Equity and Accessibility Issues
Equity and Accessibility Issues avatar

I don’t currently teach online for Miracosta, so I will address the issues from the standpoint of what I currently do in my f2f ENG 100 course that I would try to implement online.

I find up-to-date articles and assign one or two every week which provide food for discussions and for short reflective personal essays. Some other of these weekly articles are used to exemplify rhetorical patterns such as argument and cause/effect and are used not only for their content but for analysis. To supplement the readings and spark discussion, I also include videos such as TED talks.

I have grouped examples below of some of the articles and how I use them.

Race Issues:

“Why are people still racist? What science says about America’s race problem” This article is used for background and a whole class discussion, and I could easily see this being used in an online discussion. It is also paired with the next article below which leads to the writing assignment.

“Unconscious Prejudice Worksheet” This is an anonymous online quiz that students need to complete before the writing assignment.  Many students have commented that they never realized their own prejudices before taking the quiz because the survey goes beyond race to looking at their feelings about many groups such as people with various abilities and body types.  This self-analysis writing assignment could easily be used online.

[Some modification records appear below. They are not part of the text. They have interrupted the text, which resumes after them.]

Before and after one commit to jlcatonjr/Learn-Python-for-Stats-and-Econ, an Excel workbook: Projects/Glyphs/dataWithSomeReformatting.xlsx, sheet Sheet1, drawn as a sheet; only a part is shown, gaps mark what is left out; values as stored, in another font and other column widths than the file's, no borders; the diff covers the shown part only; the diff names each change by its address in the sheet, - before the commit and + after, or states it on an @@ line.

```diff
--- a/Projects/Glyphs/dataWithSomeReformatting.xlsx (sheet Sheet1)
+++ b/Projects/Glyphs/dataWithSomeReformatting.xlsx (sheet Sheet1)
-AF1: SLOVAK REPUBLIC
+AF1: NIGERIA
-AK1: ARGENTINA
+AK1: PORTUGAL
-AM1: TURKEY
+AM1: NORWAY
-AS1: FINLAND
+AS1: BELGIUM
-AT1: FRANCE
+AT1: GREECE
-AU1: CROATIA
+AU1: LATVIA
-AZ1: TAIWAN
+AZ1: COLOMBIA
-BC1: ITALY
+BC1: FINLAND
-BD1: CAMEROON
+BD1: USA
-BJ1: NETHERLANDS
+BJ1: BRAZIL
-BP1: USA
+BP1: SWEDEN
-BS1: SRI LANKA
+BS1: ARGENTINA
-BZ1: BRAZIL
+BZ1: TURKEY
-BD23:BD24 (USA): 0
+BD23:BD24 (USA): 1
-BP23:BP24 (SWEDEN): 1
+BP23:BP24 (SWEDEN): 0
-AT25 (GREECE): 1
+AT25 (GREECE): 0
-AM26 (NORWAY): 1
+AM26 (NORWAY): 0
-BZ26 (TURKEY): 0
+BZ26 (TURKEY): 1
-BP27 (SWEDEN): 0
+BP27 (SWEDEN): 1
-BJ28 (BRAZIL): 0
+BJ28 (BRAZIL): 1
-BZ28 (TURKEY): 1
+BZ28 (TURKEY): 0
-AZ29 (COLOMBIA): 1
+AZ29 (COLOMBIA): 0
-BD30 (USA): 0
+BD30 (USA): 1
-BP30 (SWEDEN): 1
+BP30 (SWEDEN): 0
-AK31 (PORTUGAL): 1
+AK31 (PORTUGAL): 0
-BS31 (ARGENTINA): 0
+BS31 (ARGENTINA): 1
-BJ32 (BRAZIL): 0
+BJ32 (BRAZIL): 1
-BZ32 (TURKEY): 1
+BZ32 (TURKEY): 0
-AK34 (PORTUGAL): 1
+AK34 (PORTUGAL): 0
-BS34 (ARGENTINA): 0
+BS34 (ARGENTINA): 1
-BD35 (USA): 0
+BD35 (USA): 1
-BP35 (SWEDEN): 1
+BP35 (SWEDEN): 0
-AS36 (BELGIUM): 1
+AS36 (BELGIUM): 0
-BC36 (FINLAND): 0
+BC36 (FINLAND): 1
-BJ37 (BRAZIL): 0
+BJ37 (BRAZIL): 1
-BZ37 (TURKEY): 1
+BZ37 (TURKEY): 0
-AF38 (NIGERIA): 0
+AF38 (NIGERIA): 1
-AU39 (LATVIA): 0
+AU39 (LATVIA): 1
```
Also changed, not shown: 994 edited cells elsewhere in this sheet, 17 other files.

“Four Perspectives on Removing Confederate Monuments” This article is an example of an argument that is used in groups—each group has to take a perspective from the article and present an oral argument from that perspective to the rest of the class. This activity could be used the same way in an online group discussion.

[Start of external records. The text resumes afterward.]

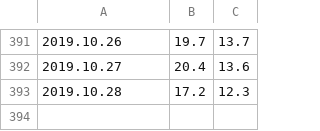
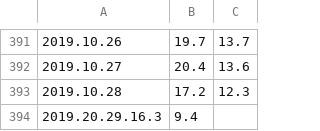
Before and after one commit to theorska/Homeowkr3, a CSV file: Munkafüzet.csv, drawn as a sheet; only a part is shown, gaps mark what is left out; the diff names each change by its address in the sheet, - before the commit and + after, or states it on an @@ line.

Commit message:
Update Munkafüzet.csv

```diff
--- a/Munkafüzet.csv
+++ b/Munkafüzet.csv
+row 394: 2019.20.29.16.3 | 9.4
```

Immigration Issues:

“Why Your Economic Argument against Immigration Is Probably Wrong” This article is  used in groups which need to provide an analysis of the argument using the model of analysis from our text, So What? The Writer’s Argument, and could be used the same way online. I have found it interesting to listen in on how the various groups see this particular argument.

“What happens during a deportation raid in the US? Activists and undocumented people describe the chaos and terror of predawn deportation raids taking place across the US” This article personalizes the topic and provides an example of pathos in a way that leads to much discussion and could also be used for an online discussion.

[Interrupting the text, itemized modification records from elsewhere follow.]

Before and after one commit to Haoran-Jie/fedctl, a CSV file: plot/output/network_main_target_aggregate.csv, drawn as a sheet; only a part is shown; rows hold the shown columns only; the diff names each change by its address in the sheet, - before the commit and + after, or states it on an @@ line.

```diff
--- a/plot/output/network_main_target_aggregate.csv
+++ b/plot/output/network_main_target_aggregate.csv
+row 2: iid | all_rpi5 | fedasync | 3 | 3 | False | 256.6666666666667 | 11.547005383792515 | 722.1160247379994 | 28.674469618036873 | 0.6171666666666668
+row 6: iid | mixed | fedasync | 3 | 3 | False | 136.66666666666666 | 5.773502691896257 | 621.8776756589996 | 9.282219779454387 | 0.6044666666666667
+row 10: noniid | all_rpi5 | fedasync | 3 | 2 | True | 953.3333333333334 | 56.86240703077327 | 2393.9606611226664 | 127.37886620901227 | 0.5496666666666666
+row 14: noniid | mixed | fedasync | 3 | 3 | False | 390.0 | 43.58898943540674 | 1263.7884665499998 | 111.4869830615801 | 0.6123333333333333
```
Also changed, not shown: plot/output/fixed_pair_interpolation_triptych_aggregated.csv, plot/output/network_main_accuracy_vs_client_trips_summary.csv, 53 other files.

Beyond first day introductions and other cursory interactions, I now have one-on-one meetings with students that carry points for attendance. In this meeting I not only go over essays in a way not possible with mere written comments, but I also engage them in talking about their lives by noting issues they have raised in their writings. I know some students only do it for the points, but I feel it is important to engage them personally.

From a previous week in this course, I found Curry’s short film clip analyzing a student essay on video most helpful, and I would definitely use that approach for the longer essays in an online course.

I also found Dr. Wood’s address very valuable because it contained suggestions to implement in classes that benefit not only undeserved students but all students. His recommendation of virtual office hours seems to be a way to carry on my meetings with my f2f students into the online environment to provide the support he was advocating.

From the article “Examples of Effective Practices” the ideas of developing online courses with accessibility and inclusion in mind along with the suggestion to offer instructional materials in more than one medium seem important to plan for and  implement. Also I have found that considering that students may use mobile devices to access the course materials impacts both online and f2f class sites.